With a caffeine infusion, I drove about 2 hours south to Mammoth Cave National Park. Being a parks junkie, I couldn't just pass within 15 miles of one and not stop. I bought a ticket for a tour and only later realized I had passed back into Central Time and I had an extra hour to wait. No big deal, I sat down and had a big bacon cheeseburger and fries. Exactly what possessed me to take a 2-hour walking tour with 400+ steps the day after an Ironman, I'm not sure, but it went okay. It was a really nice tour, a great cave, and I kept up with the group no problem. The tour I did had almost no speleothem, but it was a really neat tunnel, I think. I thought it would make an awesome entrance to an underground lair. I didn't make it too much farther Monday, I stopped in Jackson, TN a little after sundown. I treated myself to a delicious filet mignon and a good night's sleep.
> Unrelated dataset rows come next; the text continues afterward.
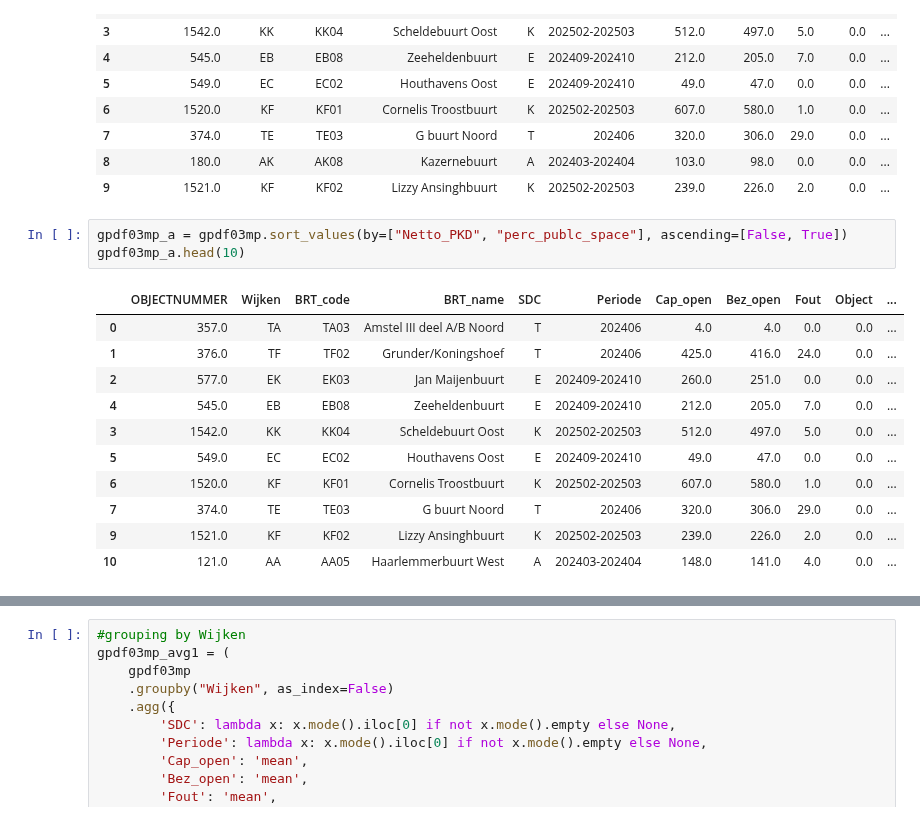
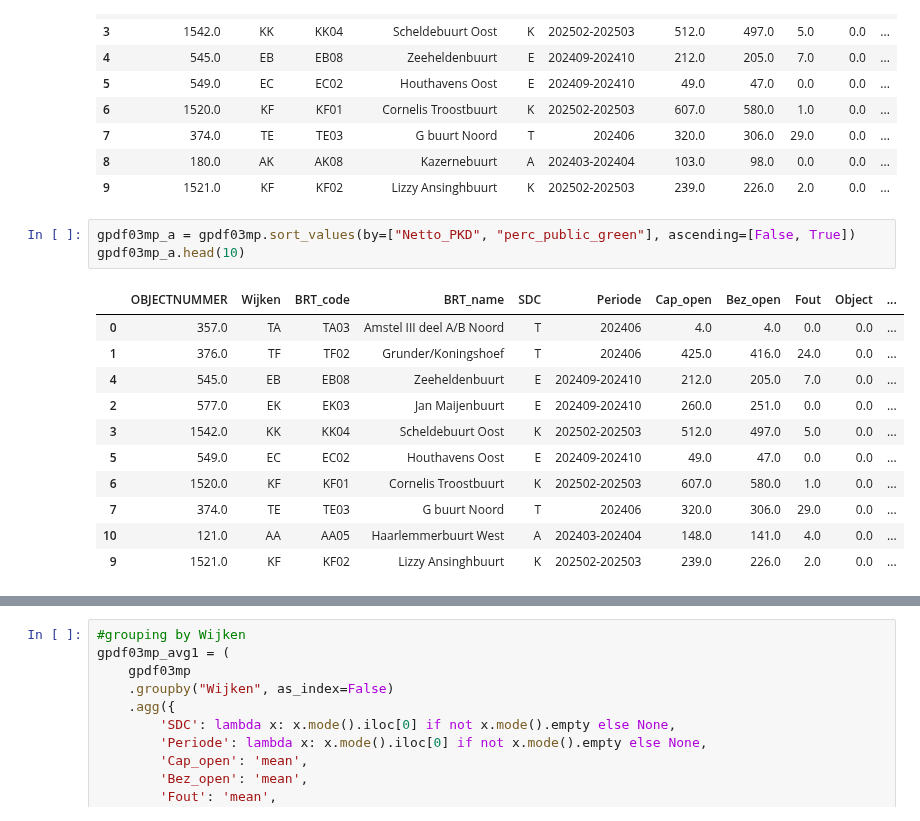
Before and after one commit to bram-villanueva/paper_project, a Jupyter notebook: park_prs_and_green.ipynb, the cells around one changed output, grey strips where cells are left out. Saved outputs shown, nothing was run; the diff lists cells and outputs as text.

```diff
--- a/park_prs_and_green.ipynb
+++ b/park_prs_and_green.ipynb
@@ -274,18 +274,18 @@ gpdf03mp.head(10)
 | 8 | 180.0 | AK | AK08 | Kazernebuurt | A | 202403-202404 | 103.0 | 98.0 | 0.0 | 0.0 | ... |
 | 9 | 1521.0 | KF | KF02 | Lizzy Ansinghbuurt | K | 202502-202503 | 239.0 | 226.0 | 2.0 | 0.0 | ... |
 # %%
-gpdf03mp_a = gpdf03mp.sort_values(by=["Netto_PKD", "perc_publc_space"], ascending=[False, True])
+gpdf03mp_a = gpdf03mp.sort_values(by=["Netto_PKD", "perc_public_green"], ascending=[False, True])
 gpdf03mp_a.head(10)
 # %% [output]
 |  | OBJECTNUMMER | Wijken | BRT_code | BRT_name | SDC | Periode | Cap_open | Bez_open | Fout | Object | ... |
 | 0 | 357.0 | TA | TA03 | Amstel III deel A/B Noord | T | 202406 | 4.0 | 4.0 | 0.0 | 0.0 | ... |
 | 1 | 376.0 | TF | TF02 | Grunder/Koningshoef | T | 202406 | 425.0 | 416.0 | 24.0 | 0.0 | ... |
+| 4 | 545.0 | EB | EB08 | Zeeheldenbuurt | E | 202409-202410 | 212.0 | 205.0 | 7.0 | 0.0 | ... |
 | 2 | 577.0 | EK | EK03 | Jan Maijenbuurt | E | 202409-202410 | 260.0 | 251.0 | 0.0 | 0.0 | ... |
-| 4 | 545.0 | EB | EB08 | Zeeheldenbuurt | E | 202409-202410 | 212.0 | 205.0 | 7.0 | 0.0 | ... |
 | 3 | 1542.0 | KK | KK04 | Scheldebuurt Oost | K | 202502-202503 | 512.0 | 497.0 | 5.0 | 0.0 | ... |
 | 5 | 549.0 | EC | EC02 | Houthavens Oost | E | 202409-202410 | 49.0 | 47.0 | 0.0 | 0.0 | ... |
 | 6 | 1520.0 | KF | KF01 | Cornelis Troostbuurt | K | 202502-202503 | 607.0 | 580.0 | 1.0 | 0.0 | ... |
 | 7 | 374.0 | TE | TE03 | G buurt Noord | T | 202406 | 320.0 | 306.0 | 29.0 | 0.0 | ... |
+| 10 | 121.0 | AA | AA05 | Haarlemmerbuurt West | A | 202403-202404 | 148.0 | 141.0 | 4.0 | 0.0 | ... |
 | 9 | 1521.0 | KF | KF02 | Lizzy Ansinghbuurt | K | 202502-202503 | 239.0 | 226.0 | 2.0 | 0.0 | ... |
-| 10 | 121.0 | AA | AA05 | Haarlemmerbuurt West | A | 202403-202404 | 148.0 | 141.0 | 4.0 | 0.0 | ... |
 # %%
```
Also changed, not shown: parts of 2 cells of this notebook.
I was still tired Tuesday, particularly in the afternoon after driving all day. I made it back home safe and sound in the evening. Unfortunately it was almost right back into the everyday grind. I was back at work on Wednesday, and back in the gym swimming on Thursday. I had a decent 2-mile run Friday evening, and have since pretty much picked up my pre-Ironman routine. Not nearly the volume I was putting in in July, but similar frequency.
Yesterday, not even two weeks after finishing, like so many before me, I got the Ironman logo permanently etched into my skin. It's directly above my right ankle, a fairly sensitive spot to get a tattoo, with bone and tendons being so close to the skin. I kind of wanted the tattoo to hurt a little, so if anyone asks whether it hurt (getting the tattoo), I could say "not nearly as much as the race." It only took 15 minutes to do, so the pain was entirely bearable.
I've been asked, possibly in jest, what I'm going to do after the Ironman. In the near term, I want to get my running speed up. I have a goal of running a 5k in under 20 minutes this fall/winter. I plan to do at least one 10k and half marathon, most likely some other running races as well, but haven't set any target times yet. I am already signed up for another half Ironman at the end of September. I have half a thought to do another full marathon this winter/spring, but haven't committed yet.
A little further out, I did already register for Ironman Texas in May (eight and a half months, oh my!). I have also signed up to climb Denali/Mt. McKinley in June with the same guide company I climbed Rainer with in 2009.